Camera looks over a person's shoulder to show them reading a book. There is fruit and a cup of water as well.

Hey, writers! Hannah here. This week, author and therapist Samantha Heuwagen is here to talk about how pain kills creativity.

We’ve both seen more talk lately about how writers must suffer for their art. While pain and the human condition can influence the stories we write, neither of us thinks that “suffer for your art” is a helpful narrative. Samantha was kind enough to offer her perspective on this topic as both as a successful author and professional therapist. Let’s get started!

As an author and therapist, I’ve heard some pretty crazy things concerning the writer’s life as of late. Most of it surrounding pain vs. creativity. “There has to be some amount of pain in order to access the muses if you want to write a good story.” Or “If you haven’t given anything up or hurt in the process of writing, well then, you’re just not really an author.”


Lies, all of it!

I’ve been writing professionally in one way, shape, or form for a decade. And not once has pain altered my ability to create a decent body of work. Pain hasn’t given me a leg up. It didn’t make characters magically do what I want them to do. It also never ever gave me a plot idea that worked. But you know what it did do? It killed my sense of self, my self-care, and vision for my writing career.

How Pain Kills Sense of Self

If pain is a driving force, it’s also a force to demolish joy—and isn’t that the reason we write in the first place? We have something to say, and the art of writing burns deep within us. If pain is the fuel we use for creation, it comes at such a high price, I worry that we wouldn’t be able to maintain it.

For me, life without joy is not my goal. Writing long term takes a lot of effort, time, money, resources, and focus. If I were to give up my joy of writing, where would have leave me? Nowhere I want to be. That kind of pain makes the one thing I love undesirable, killing part of who I am: The Author.

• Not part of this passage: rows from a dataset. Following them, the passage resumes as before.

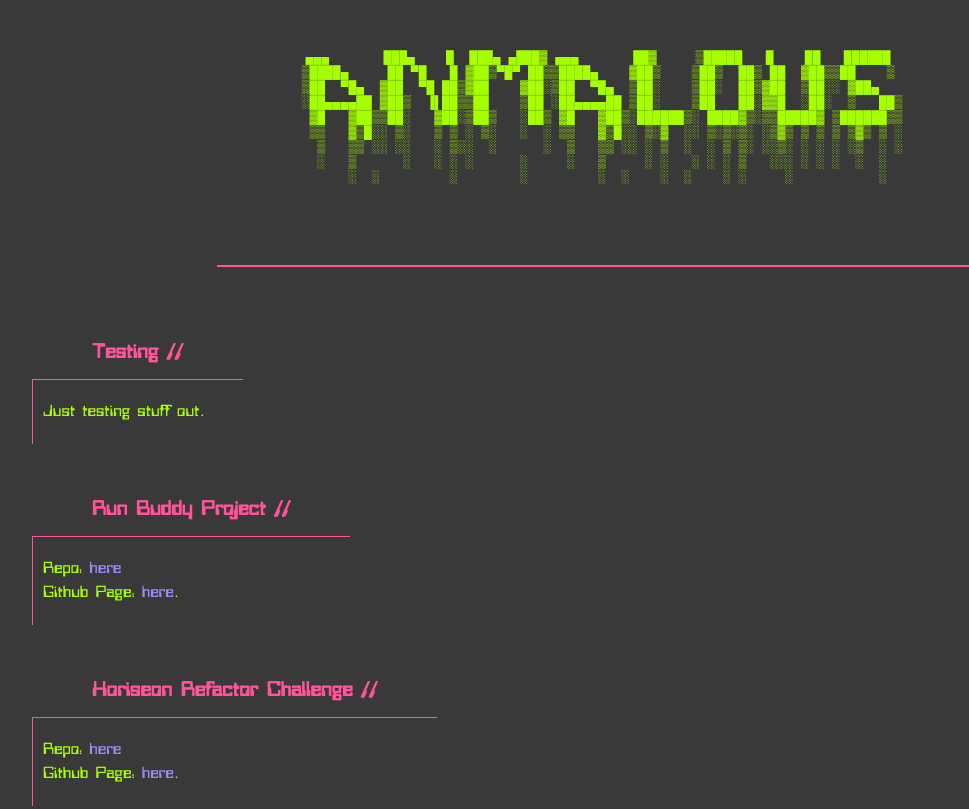
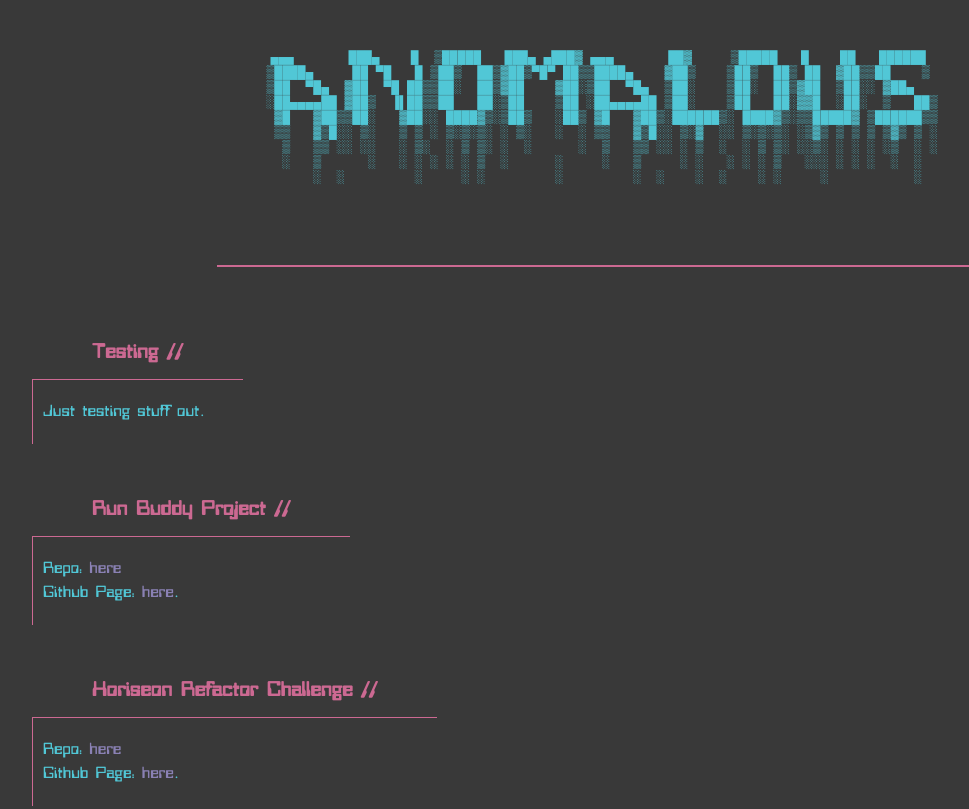
Before and after one commit to jsalinas212/just-for-fun, a plain HTML site: page index.html in a window 1280 px wide. Shown: the top 809 px of the page, without its empty margins (38-1007 px from the left). Drawn offline with Linux system fonts and the light colour scheme.

Commit message:
fixed header ascii art and updated colors

```diff
--- a/assets/css/style.css
+++ b/assets/css/style.css
@@ -12,13 +12,13 @@ body {
 }
 
 header {
-    color: #a6ff00;
+    color: #51c7d6;
     margin: 50px 0;
     text-align: center;
 }
 
 hr {
-    border: 1px solid #ff539b;
+    border: 1px solid #cc6992;
     text-align: center;
     width: 60%;
     margin-bottom: 40px;
@@ -32,8 +32,8 @@ section {
 
 section h3 {
     font-size: 20px;
-    color: #ff539b;
-    border-bottom: 1px solid #ff539b;
+    color: #cc6992;
+    border-bottom: 1px solid #cc6992;
     display: inline-block;
     padding: 16px 60px;
 }
@@ -42,20 +42,21 @@ section p {
     font-size: 16px;
     line-height: 1.5;
     padding: 20px 0 20px 10px;
-    color: #a6ff00;
-    border-left: 1px solid #ff539b;
+    color: #51c7d6;
+    border-left: 1px solid #cc6992;
 }
 
 section p span {
-    color: #ff539b;
+    color: #cc6992;
 }
 
 section a {
     text-decoration: none;
-    color: #9b88f3;
+    color: #8a81b4;
     transition: all 700ms;
 }
 
 section a:hover {
-    color: rgb(160, 236, 255);
+    color: #51c7d6;
+    border-bottom: 1px solid #51c7d6;
 }
```
Also changed, not shown: index.html (+9 -9 lines).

We all experience pain in our lives. Some of it shapes our stories and allows us to process the intense emotions around it. That in and of itself is a beautiful thing. However, if pain is the only thing sustaining our writing and author self, can you follow that path long term? Can you honor the part of you—the part in all of us—that experiences pain and hold on to your joy?

How Pain Kills Self-Care

Self-care isn’t just a tool and term found in therapy sessions across the world. It’s something all of us have to do in order to stay sane in these changing times. Self-care is taking time to replenish our sense of equilibrium by giving back to ourselves.

For me, writing started out as self-care during grad school. Now, it’s a full-time job. A job I love, but a job none the less. That means I have to be very focused on other things I enjoy to give me the space to not burn out or worse. If pain is my driving force, then I am not truly doing self-care, I am self-harming. See where I’m going with this?

Bowing down to old stereotypes about suffering for your art isn’t helpful. You love writing! So let’s keep those feelings alive and well.

How Pain Kills Your Writing Goals

Pain has a way of clouding our judgement and blocking out all the positivity. When pain enters the picture, it usually creates fear. This can rob us of the roadmap we’ve laid out for our lives, making it impossible to hit our writing (and other) goals.

If I had let fear stop me from pursuing my publishing goals, I wouldn’t be here as an author of four books, and The Starless Series would have stayed locked away in my imagination forever. When I think of that, I think of my clients and readers—the ones impacted by my books—and I shudder. What a sad prospect.

Whatever your goals are with writing, pain and fear will rob you of your journey. It will make an already hard road that much more difficult. The writer’s life is already filled with twists and turns, let’s enjoy the bumpy ride.

Steps You Can Take If You’re Struggling

If you find yourself leaning on these harmful stereotypes and quotes about writing, here are a couple of tricks to try:

  • Create a community of supportive (writing) friends who can help you reframe your thoughts and honor your work.
  • Create a solid toolbox full of different kinds of self-care items. For example, I love moving my body by taking daily walks and hiking on the weekends. While in between client sessions at work, I make sure I have a full water bottle and if I can, I read for pleasure.
  • Keep a journal of your goals.
  • Reframe, reframe, reframe! Honor yourself by checking in on your mental health and being mindful of your expectations. Many authors, including myself, didn’t get to where we are in a day. It took time and a solid mindset to be on this writer’s life journey.
  • Seek professional help. If you’re struggling, find a mental health care provider in your area to help sort out what is going on for you and create a safe place to process.

However you see your writing journey, know that you as a writer are worthy of joy, self-care, and can reach your goals. None of it has to hurt either. Showing up as you is enough. The world is waiting to hear your stories.

Samantha’s books are available on Amazon and in Kindle Unlimited! The first book in the her Starless Series, Dawn Among the Stars, is available to read for free on Kindle July 28 – August 1st. The fourth and final book in her series, In the Wake of Stars, is out on August 2nd.

You can connect with Samantha on Instagram, Facebook, Twitter, and on her website.

Did you like this post? Share it on Pinterest!